=== DATA FOR PROCESSING ===

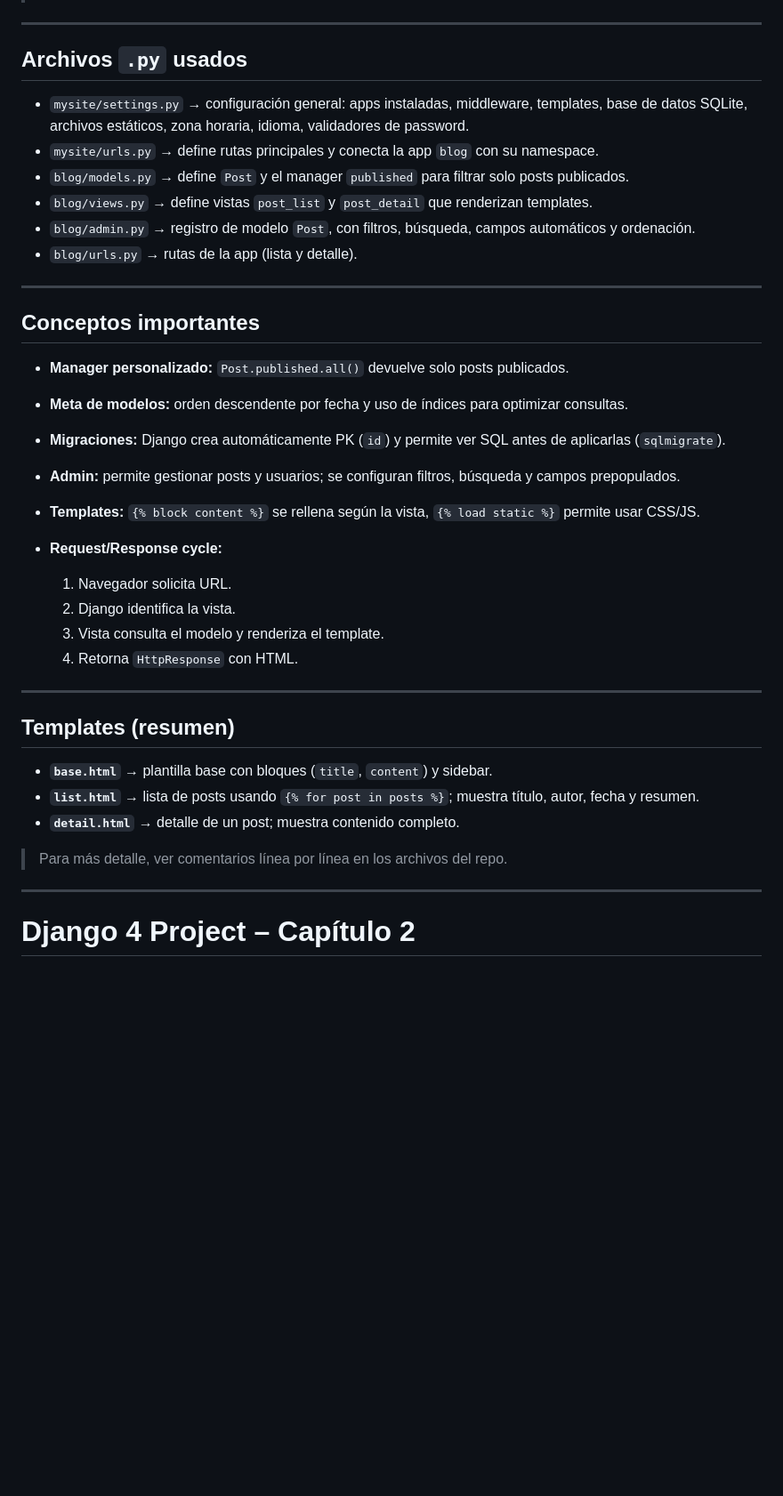
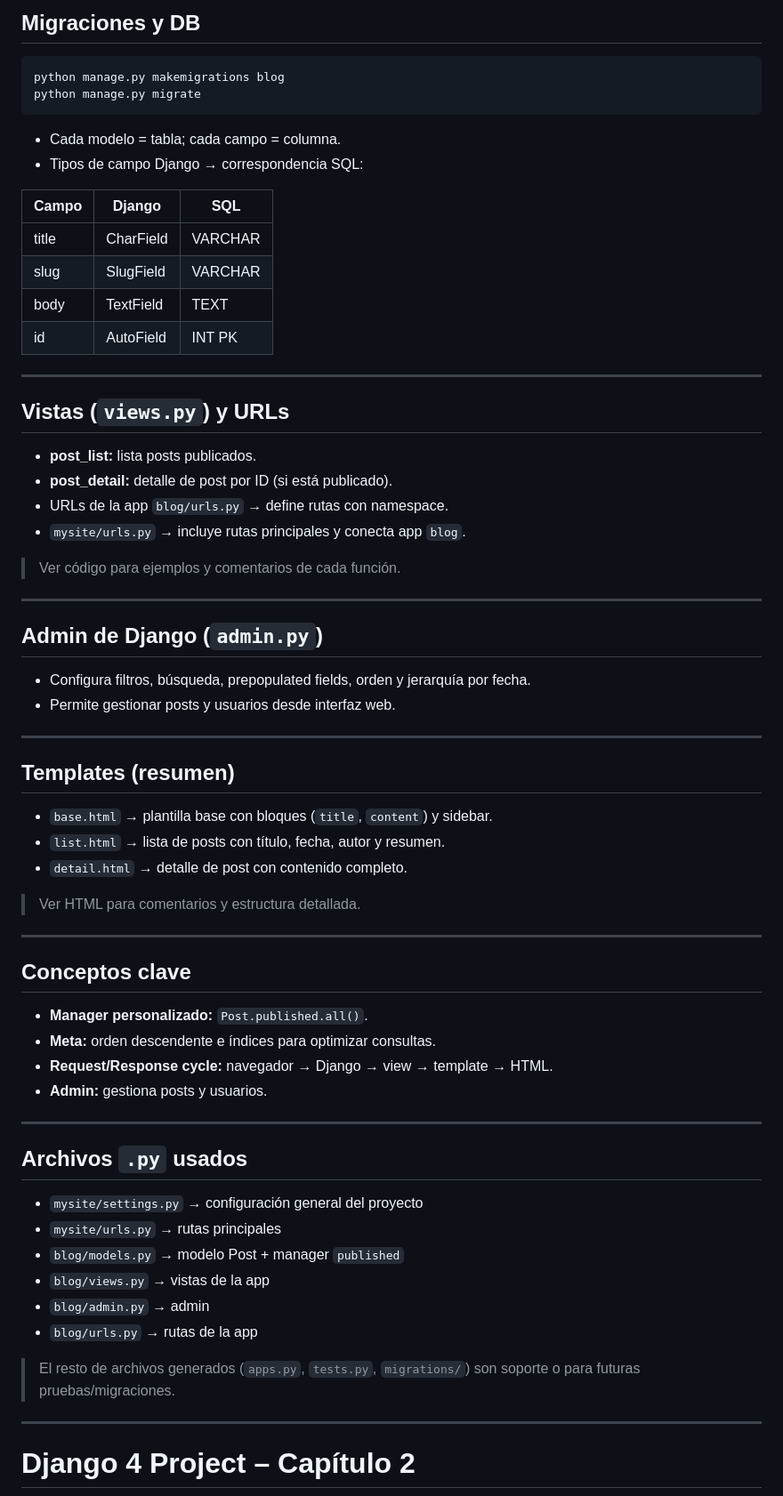
Before and after one commit to SubaruDev0/EstudioDjango4, a Markdown page: README.md, the part around one of its changes. Shown at 89% size. Rendered like a GitHub page; blank space fills up the shorter version.

````diff
--- a/README.md
+++ b/README.md
@@ -61,40 +126,69 @@ mysite/
+## Migraciones y DB
+
+```bash
+python manage.py makemigrations blog
+python manage.py migrate
+```
+
+* Cada modelo = tabla; cada campo = columna.
+* Tipos de campo Django → correspondencia SQL:
+
+| Campo | Django    | SQL     |
+| ----- | --------- | ------- |
+| title | CharField | VARCHAR |
+| slug  | SlugField | VARCHAR |
+| body  | TextField | TEXT    |
+| id    | AutoField | INT PK  |
+
+---
+
+## Vistas (`views.py`) y URLs
+
+* **post\_list:** lista posts publicados.
+* **post\_detail:** detalle de post por ID (si está publicado).
+* URLs de la app `blog/urls.py` → define rutas con namespace.
+* `mysite/urls.py` → incluye rutas principales y conecta app `blog`.
+
+> Ver código para ejemplos y comentarios de cada función.
+
+---
+
+## Admin de Django (`admin.py`)
+
+* Configura filtros, búsqueda, prepopulated fields, orden y jerarquía por fecha.
+* Permite gestionar posts y usuarios desde interfaz web.
+
+---
+
+## Templates (resumen)
+
+* `base.html` → plantilla base con bloques (`title`, `content`) y sidebar.
+* `list.html` → lista de posts con título, fecha, autor y resumen.
+* `detail.html` → detalle de post con contenido completo.
+
+> Ver HTML para comentarios y estructura detallada.
+
+---
+
+## Conceptos clave
+
+* **Manager personalizado:** `Post.published.all()`.
+* **Meta:** orden descendente e índices para optimizar consultas.
+* **Request/Response cycle:** navegador → Django → view → template → HTML.
+* **Admin:** gestiona posts y usuarios.
 
 ---
 
 ## Archivos `.py` usados
 
-* `mysite/settings.py` → configuración general: apps instaladas, middleware, templates, base de datos SQLite, archivos estáticos, zona horaria, idioma, validadores de password.
-* `mysite/urls.py` → define rutas principales y conecta la app `blog` con su namespace.
-* `blog/models.py` → define `Post` y el manager `published` para filtrar solo posts publicados.
-* `blog/views.py` → define vistas `post_list` y `post_detail` que renderizan templates.
-* `blog/admin.py` → registro de modelo `Post`, con filtros, búsqueda, campos automáticos y ordenación.
-* `blog/urls.py` → rutas de la app (lista y detalle).
+* `mysite/settings.py` → configuración general del proyecto
+* `mysite/urls.py` → rutas principales
+* `blog/models.py` → modelo Post + manager `published`
+* `blog/views.py` → vistas de la app
+* `blog/admin.py` → admin
+* `blog/urls.py` → rutas de la app
 
----
-
-## Conceptos importantes
-
-* **Manager personalizado:** `Post.published.all()` devuelve solo posts publicados.
-* **Meta de modelos:** orden descendente por fecha y uso de índices para optimizar consultas.
-* **Migraciones:** Django crea automáticamente PK (`id`) y permite ver SQL antes de aplicarlas (`sqlmigrate`).
-* **Admin:** permite gestionar posts y usuarios; se configuran filtros, búsqueda y campos prepopulados.
-* **Templates:** `{% block content %}` se rellena según la vista, `{% load static %}` permite usar CSS/JS.
-* **Request/Response cycle:**
-
-  1. Navegador solicita URL.
-  2. Django identifica la vista.
-  3. Vista consulta el modelo y renderiza el template.
-  4. Retorna `HttpResponse` con HTML.
-
----
-
-## Templates (resumen)
-
-* **`base.html`** → plantilla base con bloques (`title`, `content`) y sidebar.
-* **`list.html`** → lista de posts usando `{% for post in posts %}`; muestra título, autor, fecha y resumen.
-* **`detail.html`** → detalle de un post; muestra contenido completo.
-
-> Para más detalle, ver comentarios línea por línea en los archivos del repo.
+> El resto de archivos generados (`apps.py`, `tests.py`, `migrations/`) son soporte o para futuras pruebas/migraciones.
 
 ---
 # Django 4  Project – Capítulo 2
````
Also changed, not shown: other parts of README.md (+89 -24 lines).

===

Every line above should be returned word for word, with the pictures left behind.

_ANSWER FOR THE TASK_
Before and after one commit to SubaruDev0/EstudioDjango4, a Markdown page: README.md, the part around one of its changes. Shown at 89% size. Rendered like a GitHub page; blank space fills up the shorter version.

````diff
--- a/README.md
+++ b/README.md
@@ -61,40 +126,69 @@ mysite/
+## Migraciones y DB
+
+```bash
+python manage.py makemigrations blog
+python manage.py migrate
+```
+
+* Cada modelo = tabla; cada campo = columna.
+* Tipos de campo Django → correspondencia SQL:
+
+| Campo | Django    | SQL     |
+| ----- | --------- | ------- |
+| title | CharField | VARCHAR |
+| slug  | SlugField | VARCHAR |
+| body  | TextField | TEXT    |
+| id    | AutoField | INT PK  |
+
+---
+
+## Vistas (`views.py`) y URLs
+
+* **post\_list:** lista posts publicados.
+* **post\_detail:** detalle de post por ID (si está publicado).
+* URLs de la app `blog/urls.py` → define rutas con namespace.
+* `mysite/urls.py` → incluye rutas principales y conecta app `blog`.
+
+> Ver código para ejemplos y comentarios de cada función.
+
+---
+
+## Admin de Django (`admin.py`)
+
+* Configura filtros, búsqueda, prepopulated fields, orden y jerarquía por fecha.
+* Permite gestionar posts y usuarios desde interfaz web.
+
+---
+
+## Templates (resumen)
+
+* `base.html` → plantilla base con bloques (`title`, `content`) y sidebar.
+* `list.html` → lista de posts con título, fecha, autor y resumen.
+* `detail.html` → detalle de post con contenido completo.
+
+> Ver HTML para comentarios y estructura detallada.
+
+---
+
+## Conceptos clave
+
+* **Manager personalizado:** `Post.published.all()`.
+* **Meta:** orden descendente e índices para optimizar consultas.
+* **Request/Response cycle:** navegador → Django → view → template → HTML.
+* **Admin:** gestiona posts y usuarios.
 
 ---
 
 ## Archivos `.py` usados
 
-* `mysite/settings.py` → configuración general: apps instaladas, middleware, templates, base de datos SQLite, archivos estáticos, zona horaria, idioma, validadores de password.
-* `mysite/urls.py` → define rutas principales y conecta la app `blog` con su namespace.
-* `blog/models.py` → define `Post` y el manager `published` para filtrar solo posts publicados.
-* `blog/views.py` → define vistas `post_list` y `post_detail` que renderizan templates.
-* `blog/admin.py` → registro de modelo `Post`, con filtros, búsqueda, campos automáticos y ordenación.
-* `blog/urls.py` → rutas de la app (lista y detalle).
+* `mysite/settings.py` → configuración general del proyecto
+* `mysite/urls.py` → rutas principales
+* `blog/models.py` → modelo Post + manager `published`
+* `blog/views.py` → vistas de la app
+* `blog/admin.py` → admin
+* `blog/urls.py` → rutas de la app
 
----
-
-## Conceptos importantes
-
-* **Manager personalizado:** `Post.published.all()` devuelve solo posts publicados.
-* **Meta de modelos:** orden descendente por fecha y uso de índices para optimizar consultas.
-* **Migraciones:** Django crea automáticamente PK (`id`) y permite ver SQL antes de aplicarlas (`sqlmigrate`).
-* **Admin:** permite gestionar posts y usuarios; se configuran filtros, búsqueda y campos prepopulados.
-* **Templates:** `{% block content %}` se rellena según la vista, `{% load static %}` permite usar CSS/JS.
-* **Request/Response cycle:**
-
-  1. Navegador solicita URL.
-  2. Django identifica la vista.
-  3. Vista consulta el modelo y renderiza el template.
-  4. Retorna `HttpResponse` con HTML.
-
----
-
-## Templates (resumen)
-
-* **`base.html`** → plantilla base con bloques (`title`, `content`) y sidebar.
-* **`list.html`** → lista de posts usando `{% for post in posts %}`; muestra título, autor, fecha y resumen.
-* **`detail.html`** → detalle de un post; muestra contenido completo.
-
-> Para más detalle, ver comentarios línea por línea en los archivos del repo.
+> El resto de archivos generados (`apps.py`, `tests.py`, `migrations/`) son soporte o para futuras pruebas/migraciones.
 
 ---
 # Django 4  Project – Capítulo 2
````
Also changed, not shown: other parts of README.md (+89 -24 lines).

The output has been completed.